“What you’re starting to see is a shift toward more efficient, leaner manufacturing and a shift toward higher technology and cleaner technology products, because that’s what the market is demanding,” he said.
Economic Development Programs Spur Transtion
Ohio has helped spur the green manufacturing transition with several economic development programs, like the $5 million Advanced Energy Fund program that gave grants to more than 600 advanced energy and energy efficiency projects in the last five years.
The ongoing Ohio Energy Gateway Fund combined $40 million of federal stimulus funds with $40 million of venture capital investments to help jump-start clean and advanced energy projects. The ten-year Ohio Third Frontier program is providing $1.6 billion in investments for new companies, product innovation and research and development through 2012.
The programs were created to help offset the heavy blows dealt to Ohio manufacturers as more factories moved overseas, the automotive industry recoiled and the economic recession unfurled.
The state lost around 268,000 manufacturing jobs from January 1999 to December 2007, according to figures from the Brookings Institution, a Washington-based think tank. An additional 150,000 jobs were lost between December 2007 and November 2009, accounting for nearly half of the total job loss in the state.
Ed Burghard, executive director of the nonprofit Ohio Business Development Coalition, said that the same traits that made Ohio a manufacturing leader in the past would help guide the state out of the grim recent history.
Shipping, Well-Trained Workforce Give Ohio Edge
Ohio is within 600 miles of more than 60 percent of all U.S. and Canadian manufacturing locations, and the state’s border with the Great Lakes gives it immediate access to transatlantic shipping, he said. Major interstate highways crisscross the state, and railway and air cargo infrastructure is built up across the state.
“If something is made in the state, it can be moved to markets in a cost-effective way. That’s one major enabler of the success we’re starting to see” in clean energy industries, Burghard told SolveClimate News.

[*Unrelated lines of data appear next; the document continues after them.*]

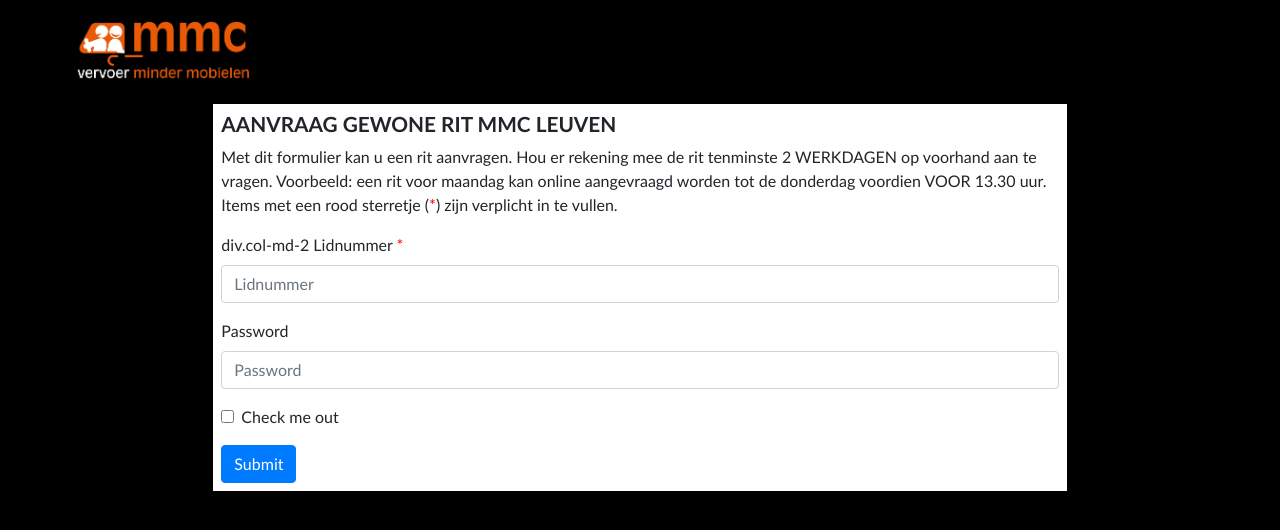
Repository: tclaes/vera
Page: index.html
These files come from the project's save history. The page is drawn as it stood at one moment and after a run of saves; the edit follows.
The browser window is 1280 px wide. The pictures show the whole page.

Above is the page before, as saved 2018-11-12 15:37:40.

After the next 4 saves:
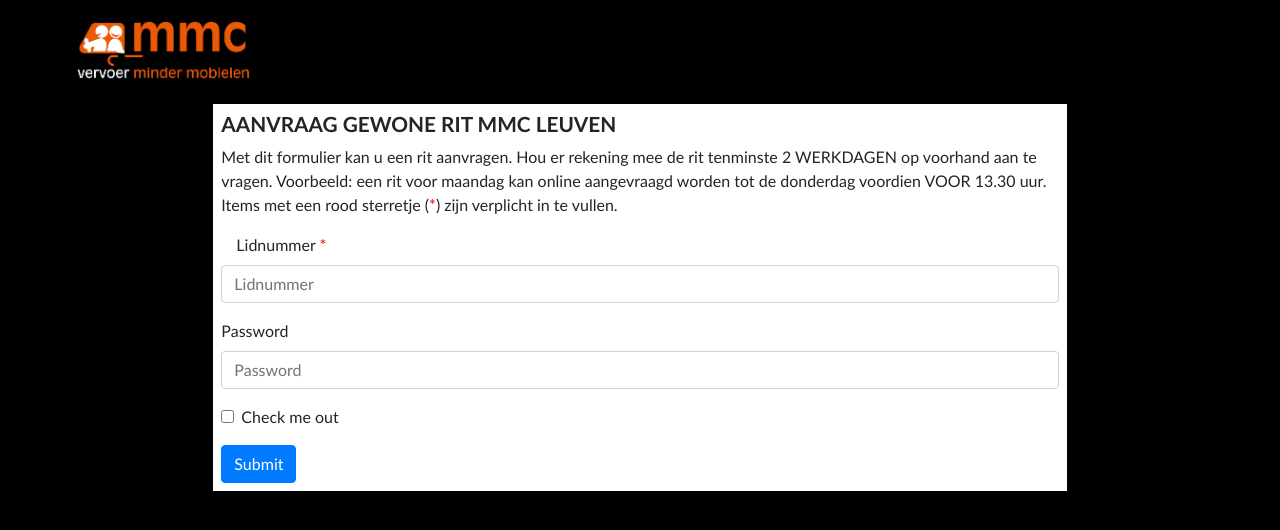
The 4 saves are shown as one change because they came seconds apart.
The last was saved 11 s later.
--- a/index.html
+++ b/index.html
@@ -35,8 +35,10 @@
           Items met een rood sterretje (<span class="red">*</span>) zijn verplicht in te vullen.</p>
         <form>
           <div class="form-group">
-            div.col-md-2
-            <label for="lidNummer">Lidnummer <span class="red">*</span></label>
+            <div class="col-md-2">
+              <label for="lidNummer">Lidnummer <span class="red">*</span></label>
+            </div>
+
             <input type="email" class="form-control" id="lidNummer" aria-describedby="lidNummer" placeholder="Lidnummer" required>
           </div>
           <div class="form-group">
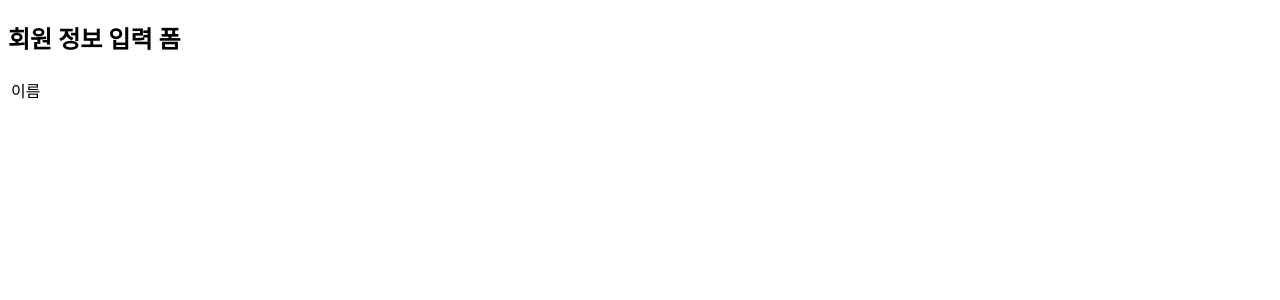
Repository: itrecipe/Web_ez
Page: http://localhost/jspCh06/03_addMemberForm.jsp
The author's editor kept a copy of each file at every save. The page is drawn from the files as they stood at one save, then again after the next save.
The browser window is 1280 px wide. The pictures show the whole page.
The page is served by Tomcat 9.

Above is the page before, as saved 2023-04-03 02:10:02.

After the next save:
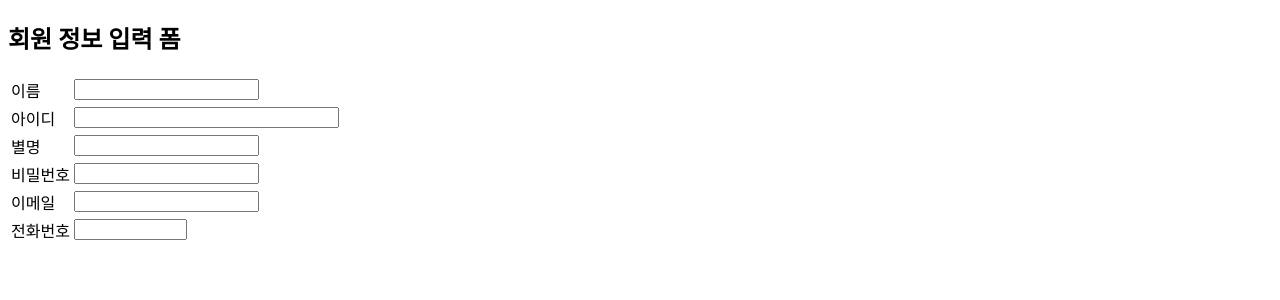
Saved 25 s later.
--- a/jspCh06/src/main/webapp/03_addMemberForm.jsp
+++ b/jspCh06/src/main/webapp/03_addMemberForm.jsp
@@ -13,27 +13,27 @@
 <table>
 	<tr>
 		<td>이름</td>
-		<td><input type="text" name="name" size="20></td>
+		<td><input type="text" name="name" size="20"></td>
 	</tr>
 	<tr>
 		<td>아이디</td>
-		<td><input type="text" name="userid" size="30></td>
+		<td><input type="text" name="userid" size="30"></td>
 	</tr>
 	<tr>
 		<td>별명</td>
-		<td><input type="text" name="nickname" size="20></td>
+		<td><input type="text" name="nickname" size="20"></td>
 	</tr>
 	<tr>
 		<td>비밀번호</td>
-		<td><input type="password" name="pwd" size="20></td>
+		<td><input type="password" name="pwd" size="20"></td>
 	</tr>
 	<tr>
 		<td>이메일</td>
-		<td><input type="text" name="email" size="20></td>
+		<td><input type="text" name="email" size="20"></td>
 	</tr>
 	<tr>
 		<td>전화번호</td>
-		<td><input type="text" name="name" size="20></td>
+		<td><input type="text" name="phone" size="11"></td>
 	</tr>
 </table>
 </form>
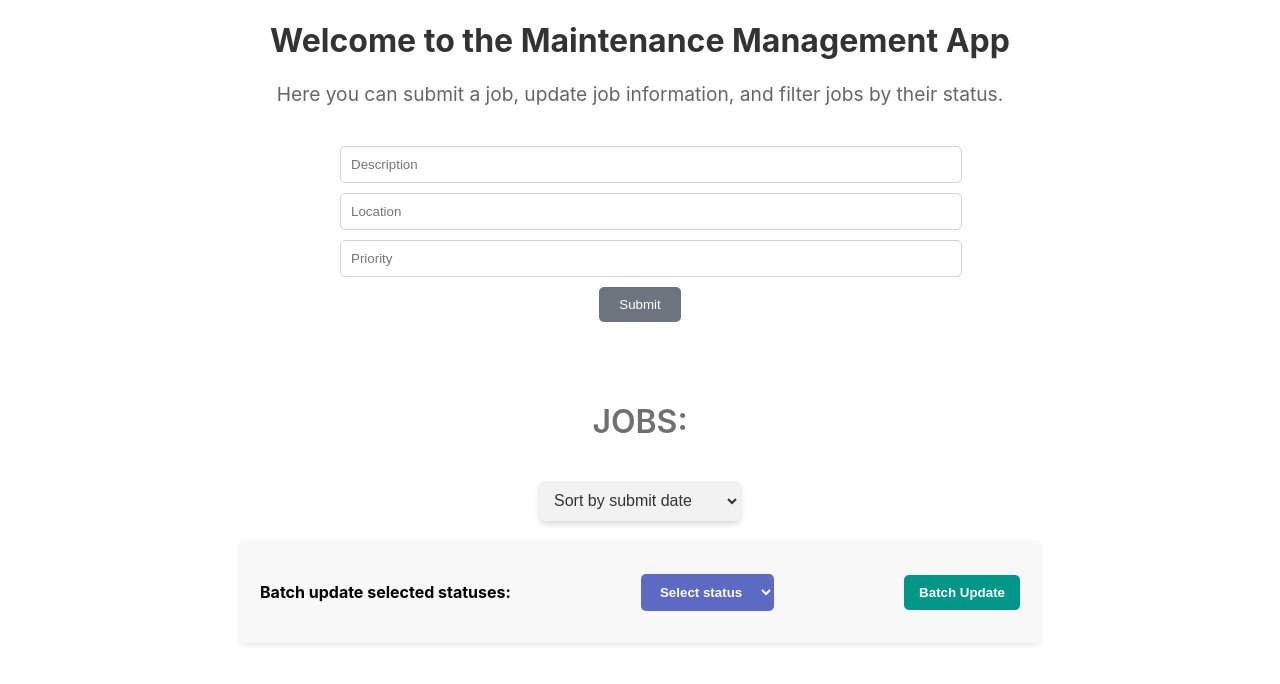
Repository: mikasteyn999/Maintenance-Manager-App
Page: / (app in frontend/)
An editor plug-in stored every save of this project. The page is shown before and after the next save, followed by the edit.
The browser window is 1280 px wide. The pictures show the whole page.
The page's requests for data from a server got no answer. The project was rebuilt for these pictures with package versions that can differ from the ones it lists, and the page was loaded fresh each time. No one was signed in, and anything a server would have sent is missing. Also part of the build but not shown: frontend/src/style/Job.css, frontend/src/components/Job.js, frontend/src/style/JobUpdateForm.css, frontend/src/components/JobUpdateForm.js.

Above is the page before, as saved 2023-06-01 12:48:51.

After the next save:
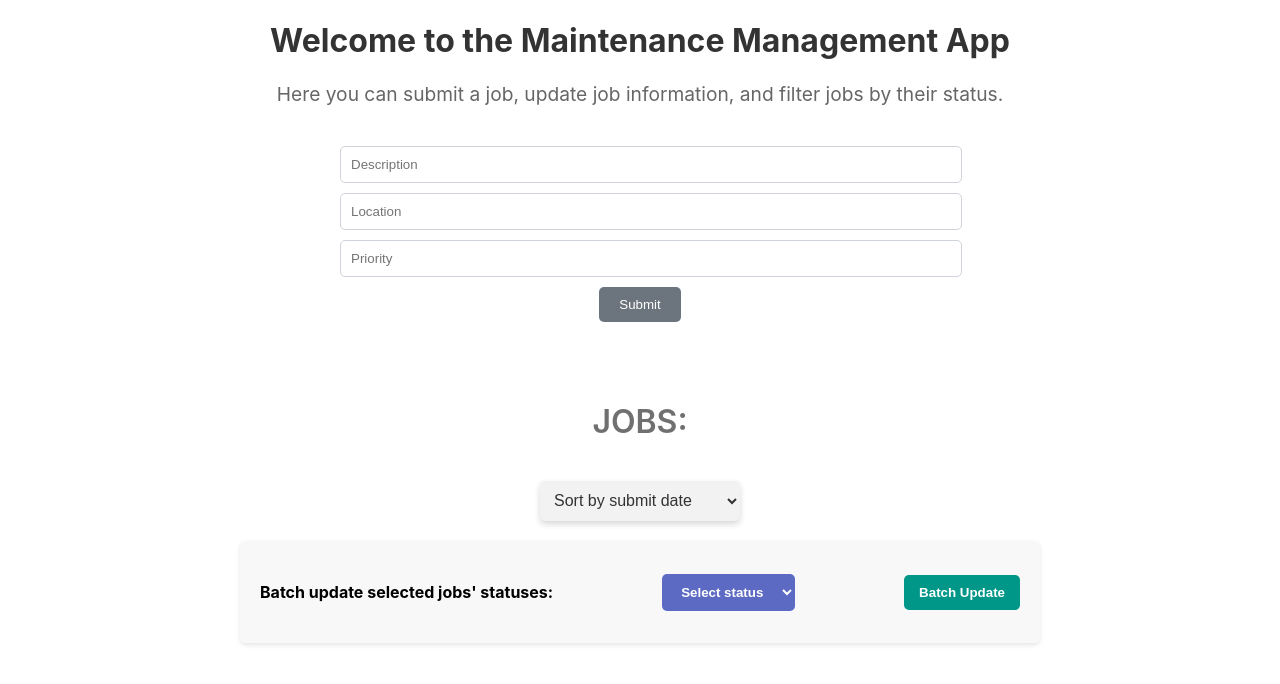
Saved 16 s later.
--- a/frontend/src/components/JobsList.js
+++ b/frontend/src/components/JobsList.js
@@ -67,7 +67,7 @@ const JobsList = () => {
         </select>
         {/* Batch update */}
         <div className='batch-update'>
-          <h4>Batch update selected statuses:</h4>
+          <h4>Batch update selected jobs' statuses:</h4>
           <select id="batchStatusUpdate" name="batchStatusUpdate">
             <option value="">Select status</option>
             <option value="status1">Submitted</option>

The state also touts a well-trained industrial workforce and hosts an array of major research institutions such as Battelle, the Central Ohio Hub for Advanced Energy Manufacturing and Energy Storage, plus seven statewide Edison Technology Centers.
Another big strength for Ohio manufacturers is its position as the seventh-largest exporting state in the country, a particularly key quality as domestic renewable energy markets lag behind those in Europe and Asia.
Burghard said the state had eliminated taxes on capital improvements, inventory and out-of-state or overseas sales to keep Ohio competitive with global manufacturers.
Renewable Portfolio Standard Also Plays a Role
ELPC said that Ohio’s aggressive renewable portfolio standard (RPS) also played a role in boosting green manufacturing. The RPS signals to firms that more wind farms, solar plants and other alternative projects will require more components like the ones their factories produce.
In 2008, Ohio mandated that 12.5 percent of electricity sold in state must come from renewable energy sources like wind and solar by 2025, while an additional 12.5 percent must come from alternative energy sources, such as nuclear power, natural gas and so-called “clean coal.”
Although Ohio has just 10 megawatts of installed wind capacity and slightly more solar capacity, projects underway this year will add 1,300 megawatts and 50 megawatts of installed wind and solar, respectively.
In Cardinal Fastener’s case, more than 95 percent of the firm’s wind turbine generator fasteners are exported to states with strong RPS policies in place, according to the ELPC study.
However, John Grabner said that a federal clean energy standard is the biggest way to boost green manufacturing in Ohio.
Domestic suppliers are “losing our edge” because the demand for renewable energy is so much greater abroad, he said.
Scott Miller added: “A federal standard would set a national market and send a signal to overseas markets to locate in Ohio.”